I am not saying using ICA to analyze neuroscience data is wrong. My point is: people should be more careful when using it:
(1) First, you should deeply understand ICA. You need to read enough classical papers, or even carefully read a book (e.g. A.Hyvarinen's book: independent component analysis).
I saw some people only read one or two papers and then jumped to the "ICA-analysis" job. Due to the availability of various ICA toolboxes for neuroscience, some people even didn't read any paper, and even could not correctly write the basic ICA model (really!).
It's very dangerous. This is because ICA is a complicated model and unfortunately, neuroscience is a more complicated field (probably the most complicated field in science). In the world there is nobody that have exact knowledge on the "sources" of EEG/MEG/fMRI data. As a result, people don't know whether the ICA separation is successful. This is different to other fields, where people can easily know whether their ICA is successful. For example, when people use ICA to separate speech signals, they can listen the separated signals to know whether the ICA separation is successful or not. But in neuroscience, you CAN NOT. We still lacks of much knowledge on these "sources" of EEG/MEG/fMRI data. This requires the analyzers to deeply understand the mathematical tools they are using: the sensitivity, the robustness, the all kinds of possibility of failure, etc.
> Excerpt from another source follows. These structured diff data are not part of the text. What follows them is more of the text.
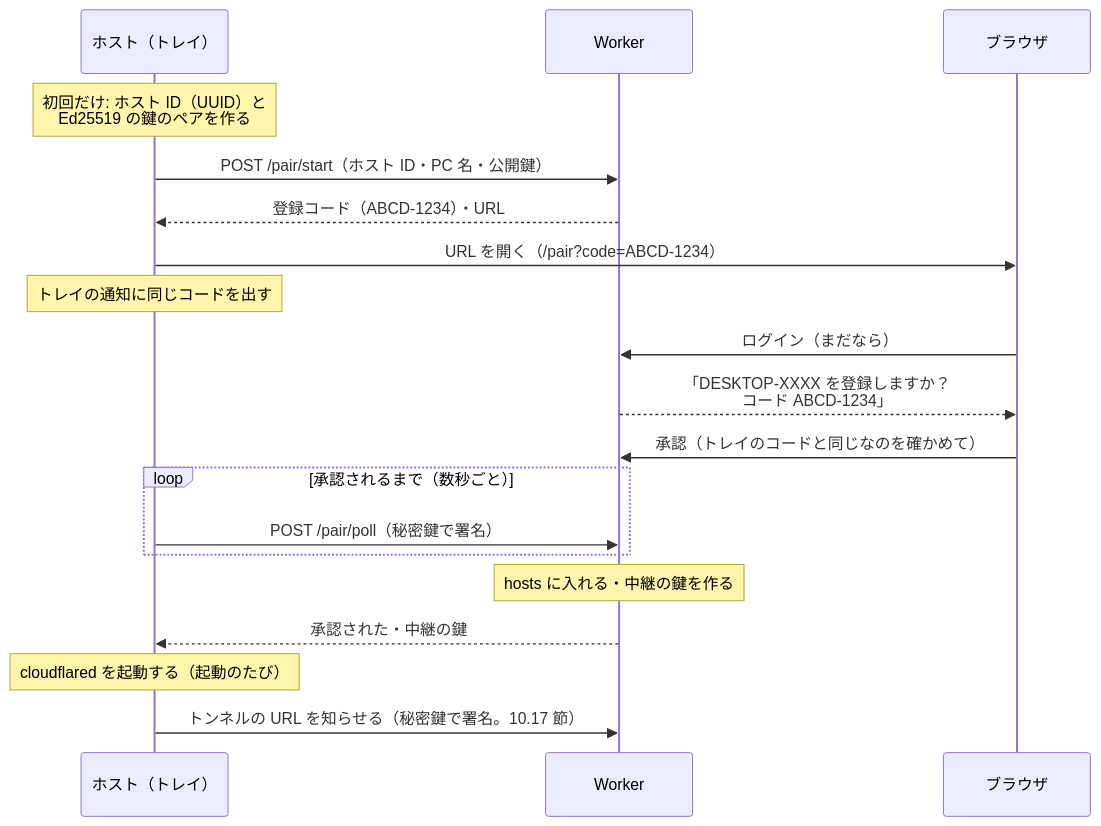
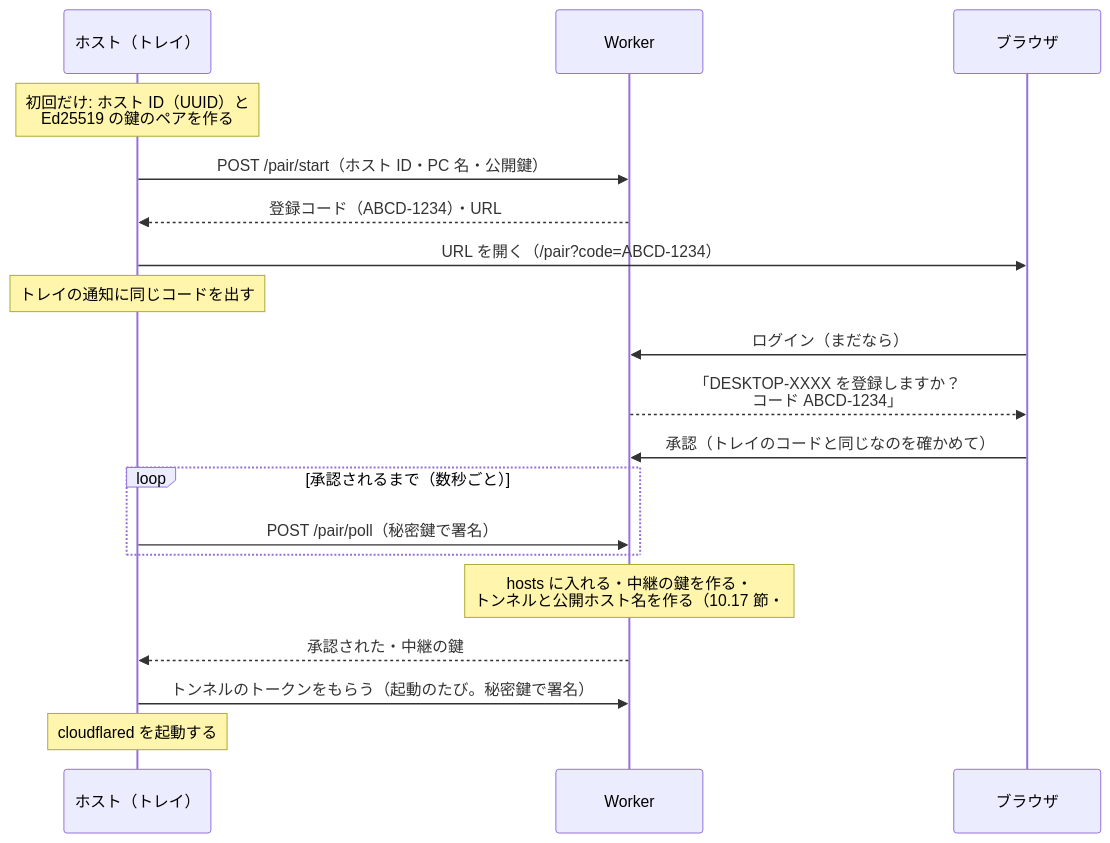
One commit to Studio-Takumi/remote-whisper changed the second of 3 diagrams in docs/spec/cloud.md. Above: the diagram before and after it, drawn with Mermaid. The commit also changed other lines of this file, not shown here.

````diff
--- a/docs/spec/cloud.md
+++ b/docs/spec/cloud.md
@@ -97,21 +97,21 @@
 ```mermaid
 sequenceDiagram
     participant T as ホスト（トレイ）
     participant W as Worker
     participant B as ブラウザ
     Note over T: 初回だけ: ホスト ID（UUID）と<br/>Ed25519 の鍵のペアを作る
     T->>W: POST /pair/start（ホスト ID・PC 名・公開鍵）
     W-->>T: 登録コード（ABCD-1234）・URL
     T->>B: URL を開く（/pair?code=ABCD-1234）
     Note over T: トレイの通知に同じコードを出す
     B->>W: ログイン（まだなら）
     W-->>B: 「DESKTOP-XXXX を登録しますか？<br/>コード ABCD-1234」
     B->>W: 承認（トレイのコードと同じなのを確かめて）
     loop 承認されるまで（数秒ごと）
         T->>W: POST /pair/poll（秘密鍵で署名）
     end
-    Note over W: hosts に入れる・中継の鍵を作る
+    Note over W: hosts に入れる・中継の鍵を作る・<br/>トンネルと公開ホスト名を作る（10.17 節・#159）
     W-->>T: 承認された・中継の鍵
-    Note over T: cloudflared を起動する（起動のたび）
-    T->>W: トンネルの URL を知らせる（秘密鍵で署名。10.17 節）
+    T->>W: トンネルのトークンをもらう（起動のたび。秘密鍵で署名）
+    Note over T: cloudflared を起動する
 ```
````
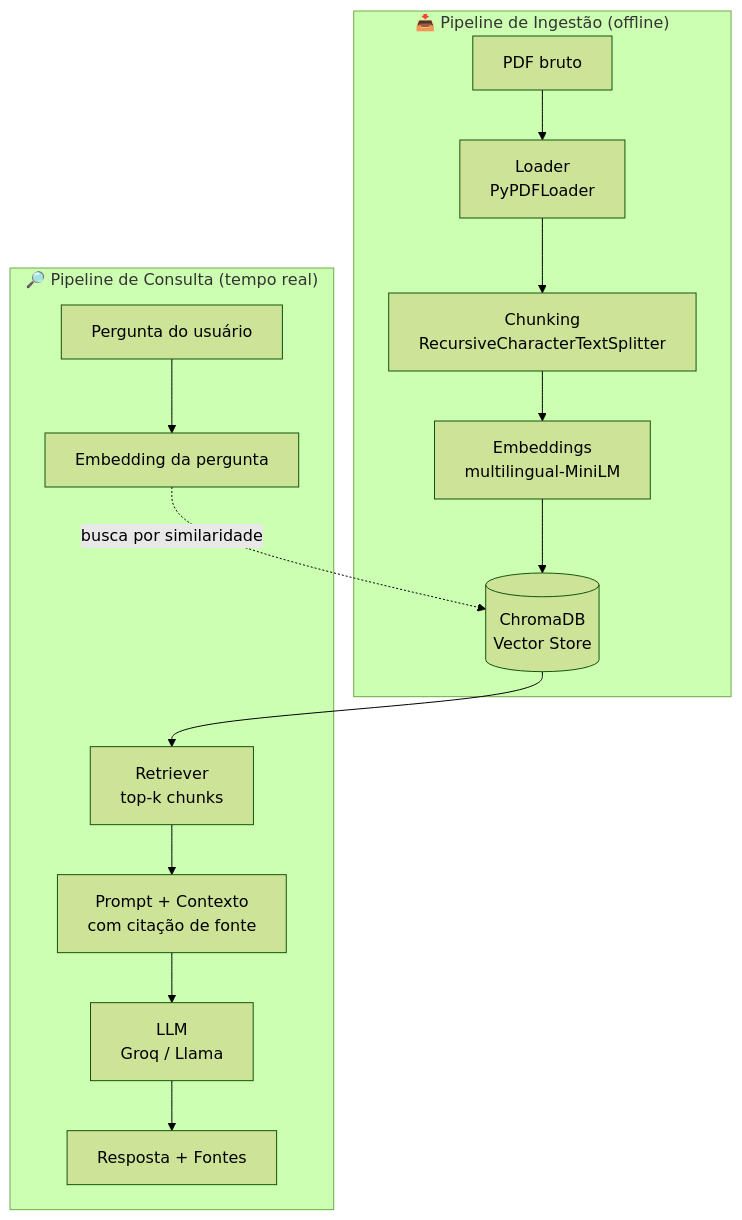
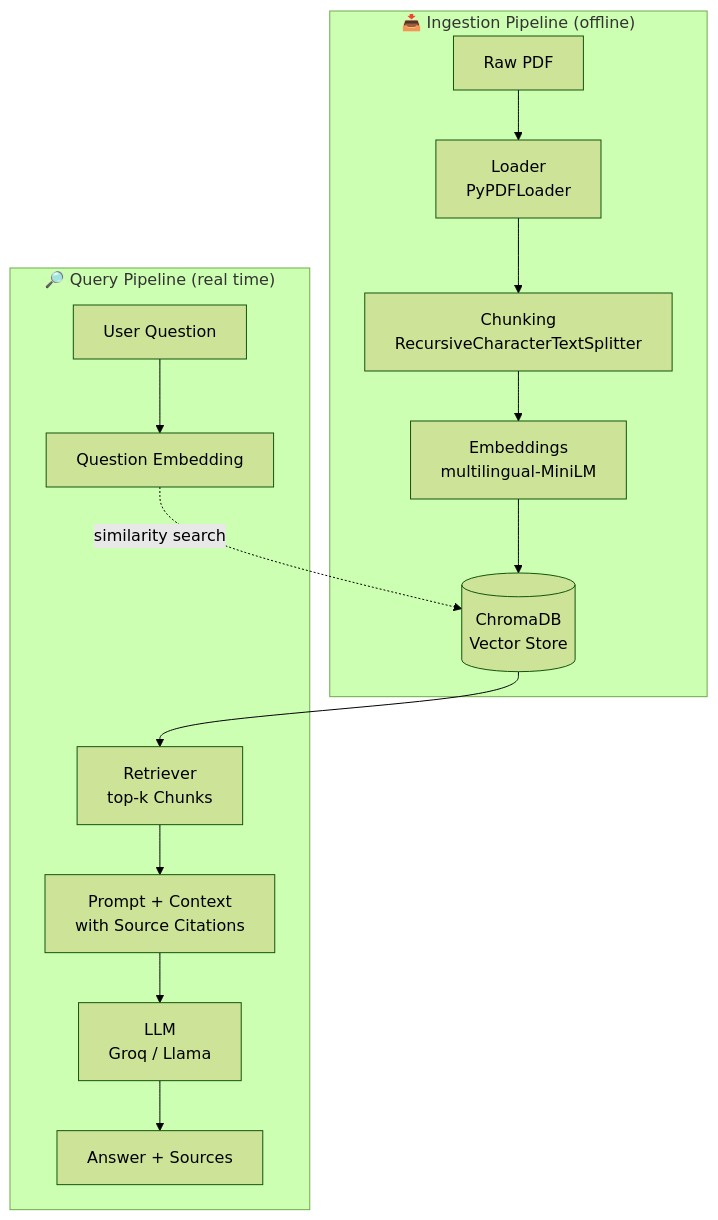
One commit to giuliabugatti09/rag-pdf-qa-system changed the diagram in README.md. Above: the diagram before and after it, drawn with Mermaid (forest theme). The commit also changed other lines of this file, not shown here.

````diff
--- a/README.md
+++ b/README.md
@@ -21,18 +22,18 @@
 ```mermaid
 flowchart TB
-    subgraph Ingestão["📥 Pipeline de Ingestão (offline)"]
-        A[PDF bruto] --> B[Loader<br/>PyPDFLoader]
+    subgraph Ingestion["📥 Ingestion Pipeline (offline)"]
+        A[Raw PDF] --> B[Loader<br/>PyPDFLoader]
         B --> C[Chunking<br/>RecursiveCharacterTextSplitter]
         C --> D[Embeddings<br/>multilingual-MiniLM]
         D --> E[(ChromaDB<br/>Vector Store)]
     end
 
-    subgraph Consulta["🔎 Pipeline de Consulta (tempo real)"]
-        F[Pergunta do usuário] --> G[Embedding da pergunta]
-        G -.busca por similaridade.-> E
-        E --> H[Retriever<br/>top-k chunks]
-        H --> I[Prompt + Contexto<br/>com citação de fonte]
+    subgraph Retrieval["🔎 Query Pipeline (real time)"]
+        F[User Question] --> G[Question Embedding]
+        G -.similarity search.-> E
+        E --> H[Retriever<br/>top-k Chunks]
+        H --> I[Prompt + Context<br/>with Source Citations]
         I --> J[LLM<br/>Groq / Llama]
-        J --> K[Resposta + Fontes]
+        J --> K[Answer + Sources]
     end
 ```
````
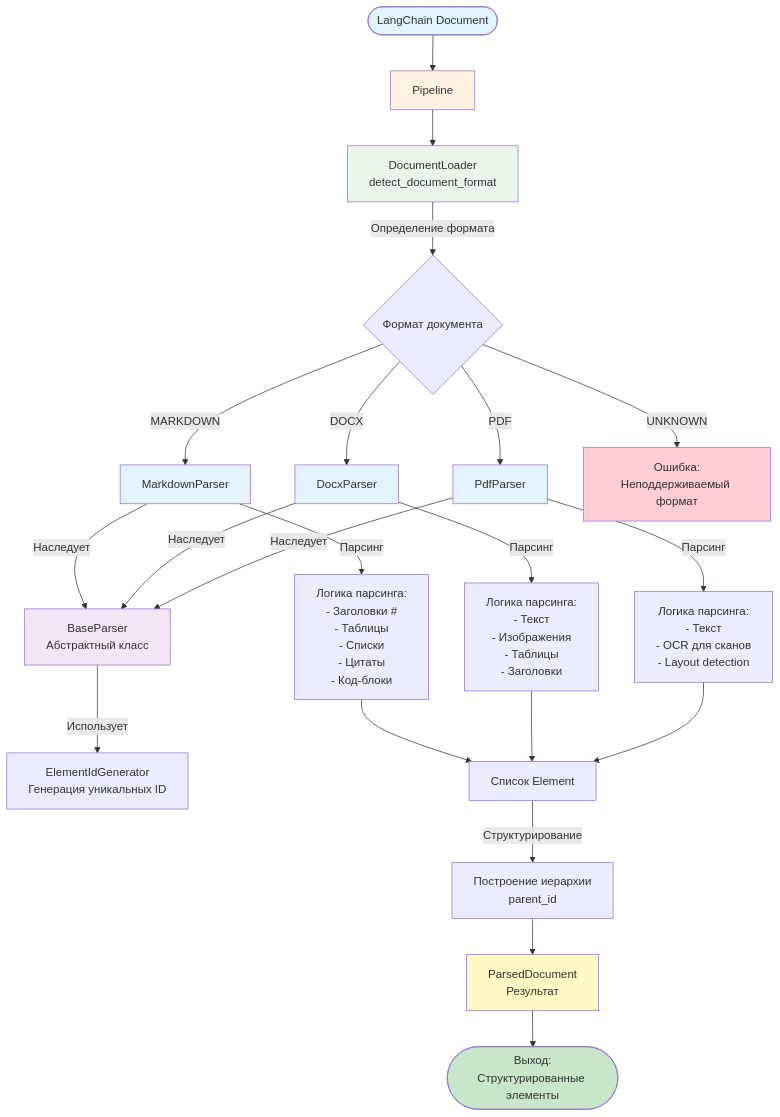
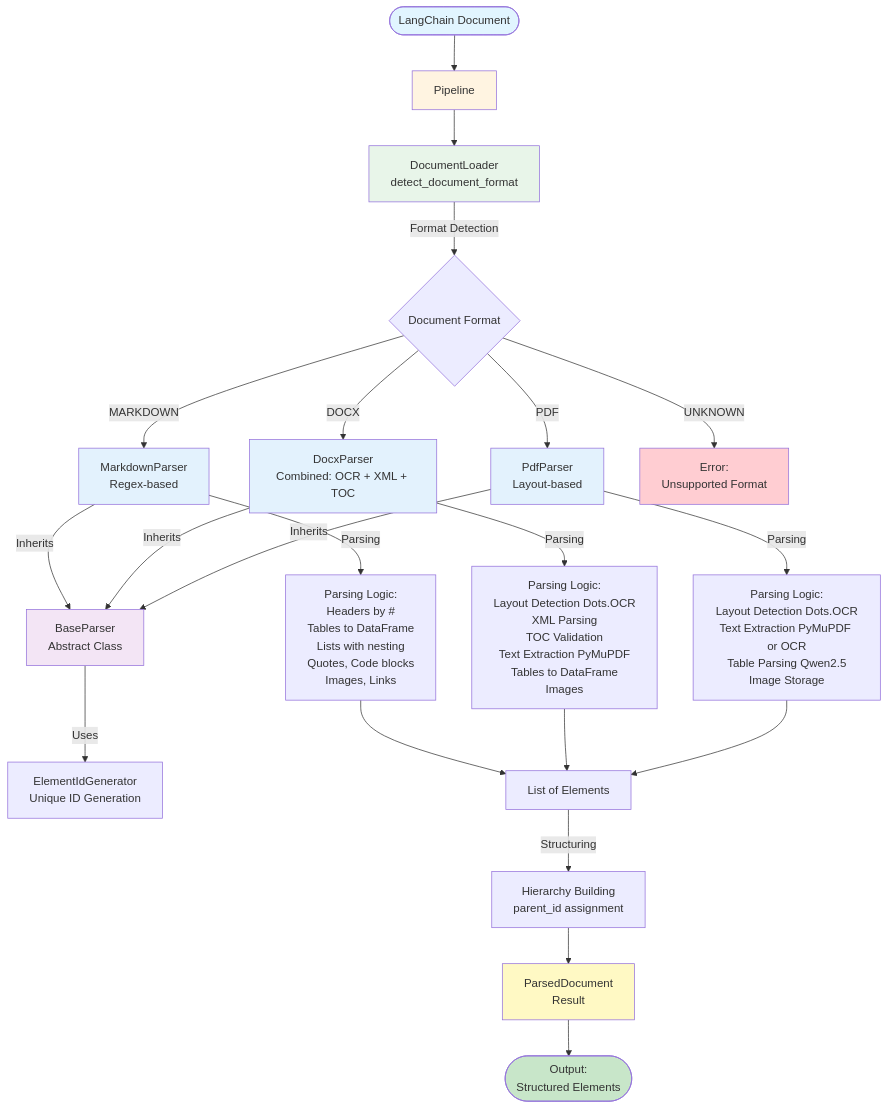
Before and after one commit to aimclub/documentor: the first of 5 diagrams in docs/architecture_diagram.md, drawn with Mermaid. The commit also changed other lines of this file and 15 other files, not shown here.

Commit message:
Update documentation: translate to English, update architecture diagrams, add comprehensive parser docs

````diff
--- a/docs/architecture_diagram.md
+++ b/docs/architecture_diagram.md
@@ -5,46 +5,46 @@
 ```mermaid
 graph TB
     Start([LangChain Document]) --> Pipeline[Pipeline]
     
     Pipeline --> Loader[DocumentLoader<br/>detect_document_format]
     
-    Loader -->|Определение формата| FormatCheck{Формат документа}
+    Loader -->|Format Detection| FormatCheck{Document Format}
     
-    FormatCheck -->|MARKDOWN| MarkdownParser[MarkdownParser]
-    FormatCheck -->|DOCX| DocxParser[DocxParser]
-    FormatCheck -->|PDF| PdfParser[PdfParser]
-    FormatCheck -->|UNKNOWN| Error[Ошибка:<br/>Неподдерживаемый формат]
+    FormatCheck -->|MARKDOWN| MarkdownParser[MarkdownParser<br/>Regex-based]
+    FormatCheck -->|DOCX| DocxParser[DocxParser<br/>Combined: OCR + XML + TOC]
+    FormatCheck -->|PDF| PdfParser[PdfParser<br/>Layout-based]
+    FormatCheck -->|UNKNOWN| Error[Error:<br/>Unsupported Format]
     
-    MarkdownParser -->|Наследует| BaseParser[BaseParser<br/>Абстрактный класс]
-    DocxParser -->|Наследует| BaseParser
-    PdfParser -->|Наследует| BaseParser
+    MarkdownParser -->|Inherits| BaseParser[BaseParser<br/>Abstract Class]
+    DocxParser -->|Inherits| BaseParser
+    PdfParser -->|Inherits| BaseParser
     
-    BaseParser -->|Использует| IdGenerator[ElementIdGenerator<br/>Генерация уникальных ID]
+    BaseParser -->|Uses| IdGenerator[ElementIdGenerator<br/>Unique ID Generation]
     
-    MarkdownParser -->|Парсинг| MarkdownLogic[Логика парсинга:<br/>- Заголовки #<br/>- Таблицы<br/>- Списки<br/>- Цитаты<br/>- Код-блоки]
+    MarkdownParser -->|Parsing| MarkdownLogic["Parsing Logic:<br/>Headers by #<br/>Tables to DataFrame<br/>Lists with nesting<br/>Quotes, Code blocks<br/>Images, Links"]
     
-    DocxParser -->|Парсинг| DocxLogic[Логика парсинга:<br/>- Текст<br/>- Изображения<br/>- Таблицы<br/>- Заголовки]
+    DocxParser -->|Parsing| DocxLogic["Parsing Logic:<br/>Layout Detection Dots.OCR<br/>XML Parsing<br/>TOC Validation<br/>Text Extraction PyMuPDF<br/>Tables to DataFrame<br/>Images"]
     
-    PdfParser -->|Парсинг| PdfLogic[Логика парсинга:<br/>- Текст<br/>- OCR для сканов<br/>- Layout detection]
+    PdfParser -->|Parsing| PdfLogic["Parsing Logic:<br/>Layout Detection Dots.OCR<br/>Text Extraction PyMuPDF or OCR<br/>Table Parsing Qwen2.5<br/>Image Storage"]
     
-    MarkdownLogic --> Elements[Список Element]
+    MarkdownLogic --> Elements[List of Elements]
     DocxLogic --> Elements
     PdfLogic --> Elements
     
-    Elements -->|Структурирование| Hierarchy[Построение иерархии<br/>parent_id]
+    Elements -->|Structuring| Hierarchy[Hierarchy Building<br/>parent_id assignment]
     
-    Hierarchy --> ParsedDoc[ParsedDocument<br/>Результат]
+    Hierarchy --> ParsedDoc[ParsedDocument<br/>Result]
     
-    ParsedDoc --> Output([Выход:<br/>Структурированные элементы])
+    ParsedDoc --> Output([Output:<br/>Structured Elements])
     
     style Start fill:#e1f5ff
     style Pipeline fill:#fff4e1
     style Loader fill:#e8f5e9
     style BaseParser fill:#f3e5f5
     style MarkdownParser fill:#e3f2fd
     style DocxParser fill:#e3f2fd
     style PdfParser fill:#e3f2fd
     style ParsedDoc fill:#fff9c4
     style Output fill:#c8e6c9
     style Error fill:#ffcdd2
 ```
````
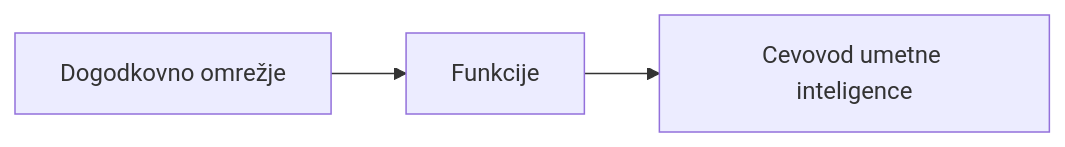
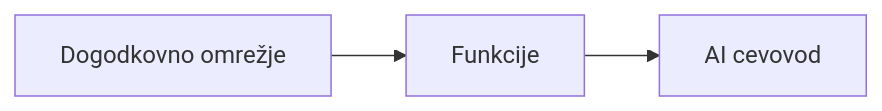
The second of 2 diagrams in translations/sl/docs/chapter-08-production/README.md (microsoft/AZD-for-beginners), drawn with Mermaid before and after one commit. The commit also changed other lines of this file and 101 other files, not shown here.

````diff
--- a/translations/sl/docs/chapter-08-production/README.md
+++ b/translations/sl/docs/chapter-08-production/README.md
@@ -54,4 +56,4 @@
 ```mermaid
 graph LR
-    EventGrid[Dogodkovno omrežje] --> Functions[Funkcije] --> Pipeline[Cevovod umetne inteligence]
+    EventGrid[Dogodkovno omrežje] --> Functions[Funkcije] --> Pipeline[AI cevovod]
 ```
````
It has been observed that ICA can split a signal emitted from an active brain area into two or more "independent sources". It has been observed that ICA only provides a temporal-averaged spatial distribution. It has also been observed that ICA fails when several brain activity are coupled. However, all these warnings are ignored by those brave people.
(2) Be careful when using two or more advanced machine learning analysis (e.g. ICA separation in a domain and then ICA separation in another domain, ICA followed by another exploring data analysis, etc). Due to the inconsistency of ICA models and neuroscience data, errors always exist. However, we don't have any knowledge on the errors from ICA. So, the errors from ICA is unpredictable, and such errors can also be unpredictably amplified when we use another advanced machine learning algorithm after ICA. The same goes to the use of other advanced algorithms successively.
In summary, ICA is a tiger, and to control it, the controller needs to be very skilled; otherwise, the controller will be seriously harmed by it.
Nepenthes. x dyeriana.
This nepenthes was gaven by my friend, Bob, as a gift. It is a rare hybrid. Photo was taken by my friend Luo.